• DATA FOR THIS TASK:
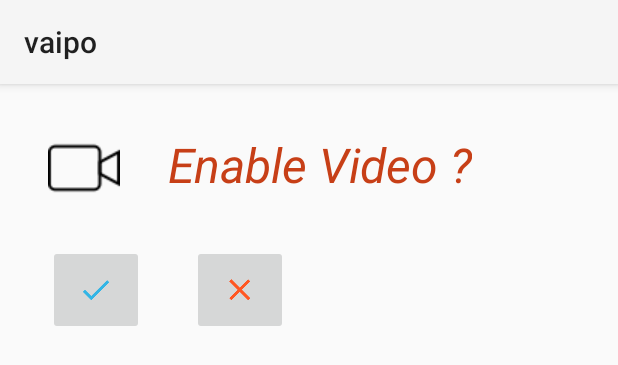
After one commit to psiddh/vaipo, an Android app: the layout userconfirmation_view.xml on its own in the app's theme, with its tools: preview values and no code run, on a phone screen of 412 x 824 dp. The commit adds this screen. Shown: the top 365 px of the screen. Run offline under Robolectric (Android 15) with nearby library versions, the phone set to English and light mode, and no system bars.

Commit message:
Notification support
Factored out user_confirmation view

```diff
--- a/app/src/main/AndroidManifest.xml
+++ b/app/src/main/AndroidManifest.xml
@@ -49,6 +49,7 @@
             </intent-filter>
 
         </receiver>
+        <receiver android:name=".BubbleVideoView$notificationButtonListener" />
         <service android:enabled="true" android:name=".BubbleVideoView"/>
 
     </application>
--- /dev/null
+++ b/app/src/main/res/layout/userconfirmation_view.xml
@@ -0,0 +1,55 @@
+<RelativeLayout xmlns:android="http://schemas.android.com/apk/res/android"
+                xmlns:tools="http://schemas.android.com/tools"
+                android:paddingLeft="@dimen/activity_horizontal_margin"
+                android:paddingRight="@dimen/activity_horizontal_margin"
+                android:paddingTop="@dimen/activity_vertical_margin"
+                android:paddingBottom="@dimen/activity_vertical_margin" tools:context=".BubbleVideoService"
+                android:layout_gravity="center_vertical"
+                android:layout_width="match_parent"
+                android:layout_height="match_parent"
+                android:id="@+id/viewImg"
+                android:visibility="visible">
+        <ImageView
+            android:id ="@+id/imgView"
+            android:layout_width="wrap_content"
+            android:layout_height="wrap_content"
+            android:src="@drawable/video48"
+            android:layout_margin="16dp"
+
+            android:layout_gravity="bottom|center_horizontal"
+            />
+        <TextView
+            android:id ="@+id/textView"
+            android:layout_width="wrap_content"
+            android:layout_height="wrap_content"
+            android:layout_gravity="center_horizontal"
+            android:layout_toRightOf="@id/imgView"
+            android:text="Enable Video ?"
+            android:textStyle="italic"
+            android:textColor="#C73F17"
+            android:textSize="32sp"
+            android:layout_margin="16dp"
+
+            />
+
+        <ImageButton
+            android:id ="@+id/imgYes"
+            android:layout_width="wrap_content"
+            android:layout_height="wrap_content"
+            android:layout_gravity="bottom"
+            android:layout_margin="16dp"
+            android:clickable="true"
+            android:layout_below="@id/textView"
+            android:src="@drawable/ic_yes" />
+
+        <ImageButton
+            android:id ="@+id/imgNo"
+            android:layout_width="wrap_content"
+            android:layout_height="wrap_content"
+            android:layout_gravity="bottom"
+            android:layout_margin="16dp"
+            android:clickable="true"
+            android:layout_toRightOf="@id/imgYes"
+            android:layout_below="@id/textView"
+            android:src="@drawable/ic_no" />
+    </RelativeLayout>
```
Also changed, not shown: app/src/main/java/app/com/vaipo/BubbleVideoView.java (+131 -40 lines), app/src/main/res/layout/vaipo_view.xml (+2 -54 lines).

• TASK GOAL:
Among the lines of the data above, some may hold the word "dimen"; report how many, as a single number.

• RESULT:
4